This is not a new or radical concept.  In his early 1800s classic book, Democracy in America, Alex De Tocqueville examined the foundations of democracy.  He believed that survival of the American Democracy was critically dependent on deeply rooted religious beliefs, which constrained early Americans in their pursuit of self-interests.  He reasoned that if these strong religious beliefs were ever to erode, they would have to be replaced with a strong sense “that man serves himself in serving his fellow-creatures, and that his private interest is to do good.”  He wrote of early Americans who believed strongly “that men ought to sacrifice themselves for their fellow-creatures… but, that such sacrifices are as necessary to him who imposes them upon himself as to him for whose sake they are made.”  Tocqueville believed that “self-interests rightly understood,” an enlightened self-interest, would reflect the fact that people benefit from fulfilling their proper role in the larger society in ways that could never be linked directly to one's narrowly-defined, individual economic self-interest.  The new American farmers epitomize Tocqueville's concept of  “self interests rightly understood.”


While there are no “blueprints” for the New American Farm[3], some basic characteristics are emerging.  First, these farmers see themselves as stewards of the earth.  They are committed to caring for the land and protecting the natural environment.  They work with nature rather than try to control or conquer nature.  They fit the farm to their land and climate rather than try to bend nature to fit the way they might prefer to farm.  Their farming operations tend to be more diversified than are conventional farms – because nature is diverse.  Diversity may mean a variety of crop and animal enterprises, crop rotations and cover crops, or managed livestock grazing systems, depending on the type of farm.  By managing diversity, these new farmers are able to reduce their dependence on pesticides, fertilizers, and other commercial inputs that squeeze farm profits and threaten the environment.  Their farms are more economically viable, as well as more ecologically sound, because they farm in harmony with nature.

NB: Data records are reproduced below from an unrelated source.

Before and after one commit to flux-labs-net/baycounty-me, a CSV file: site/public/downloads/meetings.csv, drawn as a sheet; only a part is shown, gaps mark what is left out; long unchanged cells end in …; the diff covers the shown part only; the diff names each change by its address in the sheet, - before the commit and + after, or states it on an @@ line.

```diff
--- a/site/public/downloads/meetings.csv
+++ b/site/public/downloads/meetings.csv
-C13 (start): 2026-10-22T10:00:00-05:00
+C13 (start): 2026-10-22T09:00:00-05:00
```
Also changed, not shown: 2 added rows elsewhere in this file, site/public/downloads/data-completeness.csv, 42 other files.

Second, these new farmers build relationships.  They tend to have more direct contact with their customers than do conventional farmers.  Most either market their products direct to customers or market through agents who represent them with their customers.  They realize that as consumers each of us value things differently because we have different needs and different tastes and preferences.  They produce the things that their customers value most, rather than try to convince their customers to buy whatever they produce.  They are not trying to take advantage of their customers to make quick profits; they are trying to create long-term relationships.  They market to people who care where their food comes from and how it is produced – locally grown, organic, natural, humanely raised, hormone and antibiotic free, etc. – and, they receive premium prices by producing what their customers value.  Their farms are more profitable as well as more ecologically sound and socially responsible.


These new farmers challenge the stereotype of the farmer as a fiercely independent competitor.  They freely share information and encouragement.  They form partnerships and cooperatives to buy equipment, to process and market their products, to do together the things that they can't do as well alone.  They are not trying to drive each other out of business; they are trying to help each other succeed.  They refuse to exploit each other for short run gain; they are trying to build long-term relationships.  They buy locally and market locally.  They bring people together in positive, productive relationships that contribute to their economic, ecological, and social well-being.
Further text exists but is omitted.